TASK GOAL: Copy all the lines of the data that include the word "React".

═══ SUPPLIED MATERIAL ═══

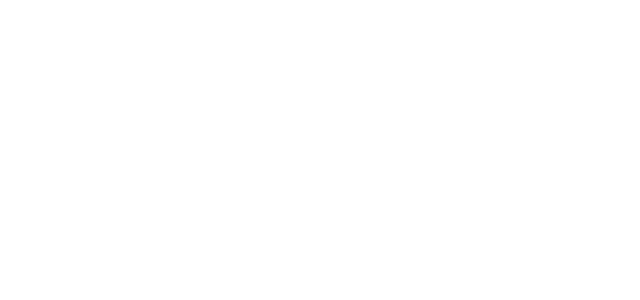
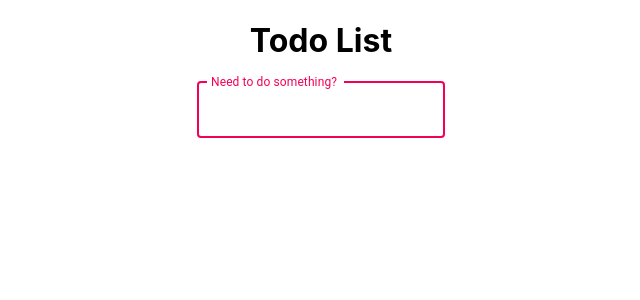
Before and after one commit to Zekemaz/react-todolist, a React (Create React App) app: page / in a window 1280 px wide. Shown: the top 300 px of the page, without its empty margins (319-959 px from the left). Built offline with nearby package versions, Linux system fonts and the light colour scheme.

Commit message:
Updating methods and importing the form and todolist

```diff
--- a/src/App.css
+++ b/src/App.css
@@ -1,6 +1,7 @@
 .App {
   text-align: center;
 }
+
 
 .App-logo {
   height: 40vmin;
@@ -36,3 +37,7 @@
     transform: rotate(360deg);
   }
 }
+
+.App h1{
+
+}
--- a/src/App.js
+++ b/src/App.js
@@ -1,9 +1,3 @@
-import React from 'react';
-import ToDoForm from './Components/ToDoForm';
-import ToDoList from './Components/ToDoList';
-import './App.css';
-
-
 /**
  * Clear project
  * Create a Component folder within Src folder
@@ -23,9 +17,34 @@
  *
  */
 
+import React, { useState } from 'react';
+import ToDoForm from './Components/ToDoForm';
+import ToDoList from './Components/ToDoList';
+import './App.css';
+
+
 function App() {
+
+  const [todos, setTodos] = useState([]);
+
+  const saveTodo = (todoText) => {
+    const trimmedText = todoText.trim();
+
+    if(trimmedText.length > 0){
+      setTodos([...todos, trimmedText])
+    }
+  }
+
+  const deleteTodo = (todoIndex) => {
+    const newTodos = todos.filter((_, index) => index !== todoIndex);
+    setTodos(newTodos);
+  }
+
   return (
     <div className="App">
+      <h1>Todo List</h1>
+      <ToDoForm saveTodo={saveTodo}/>
+      <ToDoList todos={todos} deleteTodo={deleteTodo} />
     </div>
   );
 }
```
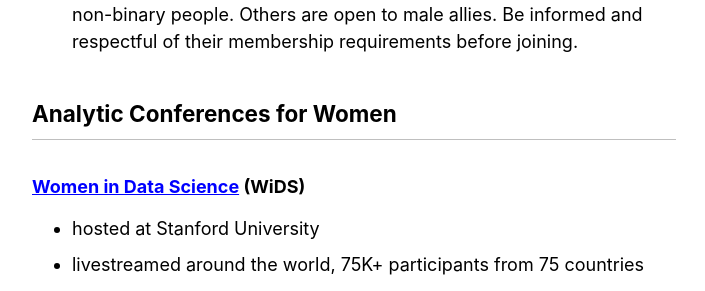
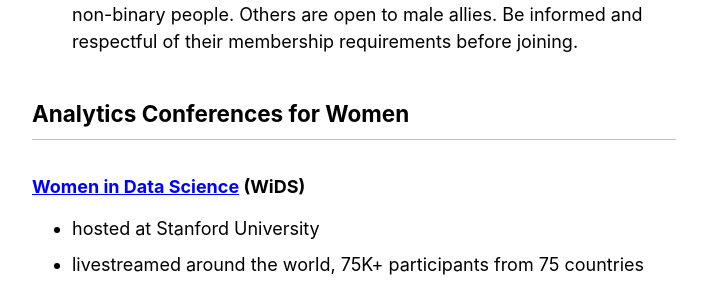
Before and after one commit to reshamas/reshamas.github.io, a Jekyll site: the page built from _posts/2018-05-09-resources-for-women-in-data-science.md, in a window 1280 px wide and 900 px high, scrolled down 2274 px. Shown: the part 160-451 px from the top of the window, without its empty margins (286-991 px from the left). Built offline with Jekyll 4.4.1, drawn with Linux system fonts in a browser that asks for light colours; comment, search, counter and statistics services are not loaded.

Commit message:
Update 2018-05-09-resources-for-women-in-data-science.md

```diff
--- a/_posts/2018-05-09-resources-for-women-in-data-science.md
+++ b/_posts/2018-05-09-resources-for-women-in-data-science.md
@@ -48,7 +48,7 @@
 - **Membership:**  some of the organizations are open solely to women and non-binary people. Others are open to male allies.  Be informed and respectful of their membership requirements before joining.
 
 
-## Analytic Conferences for Women
+## Analytics Conferences for Women
 
 ### [Women in Data Science](https://www.widsconference.org) (WiDS)
 - hosted at Stanford University
```
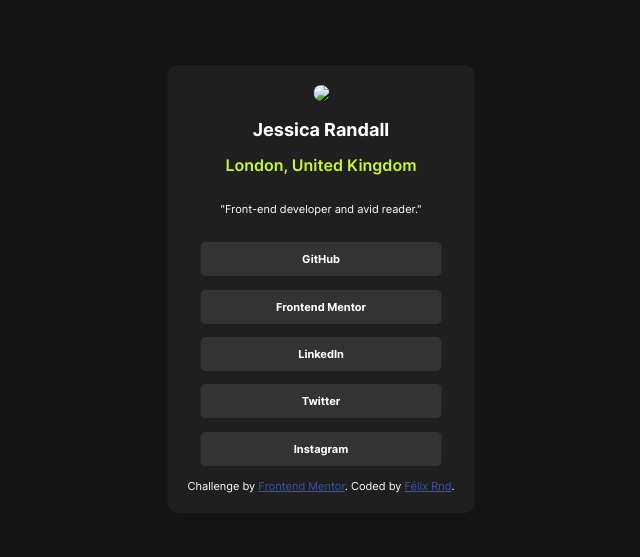
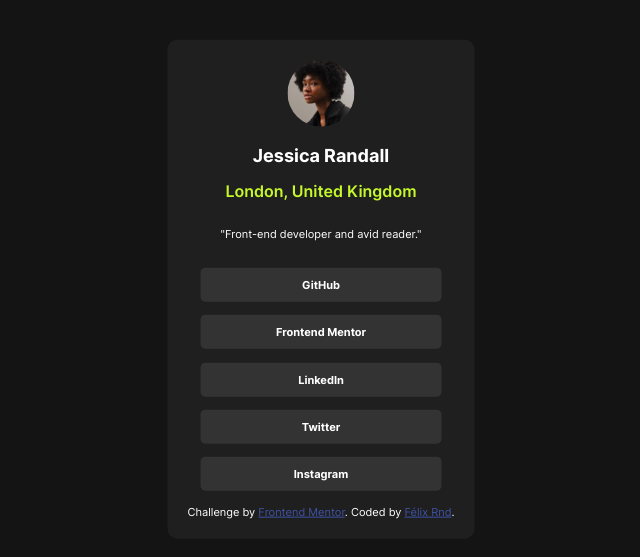
Before and after one commit to FelixRnd/Profil-de-liens-sociaux, a plain HTML site: page index.html in a window 1280 px wide. Shown: the part 111-668 px from the top of the page, without its empty margins (319-959 px from the left). Drawn offline with Linux system fonts and the light colour scheme; the site is published under a folder, as on GitHub Pages, so addresses that start at the root find nothing.

Commit message:
Changement ordre dossier

```diff
--- a/index.html
+++ b/index.html
@@ -10,7 +10,7 @@
 </head>
 <body>
   <section class="profil">
-    <img src="/assets/images/avatar-jessica.jpeg" class="profil_img">
+    <img src="avatar-jessica.jpeg" class="profil_img">
     <h1>Jessica Randall</h1>
     <h2 class="city">London, United Kingdom</h2>
     <p>"Front-end developer and avid reader."</p>
```
Also changed, not shown: avatar-jessica.jpeg (renamed from assets/images/avatar-jessica.jpeg).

═══

ANSWER TO THE EXERCISE:
Before and after one commit to Zekemaz/react-todolist, a React (Create React App) app: page / in a window 1280 px wide. Shown: the top 300 px of the page, without its empty margins (319-959 px from the left). Built offline with nearby package versions, Linux system fonts and the light colour scheme.
-import React from 'react';
+import React, { useState } from 'react';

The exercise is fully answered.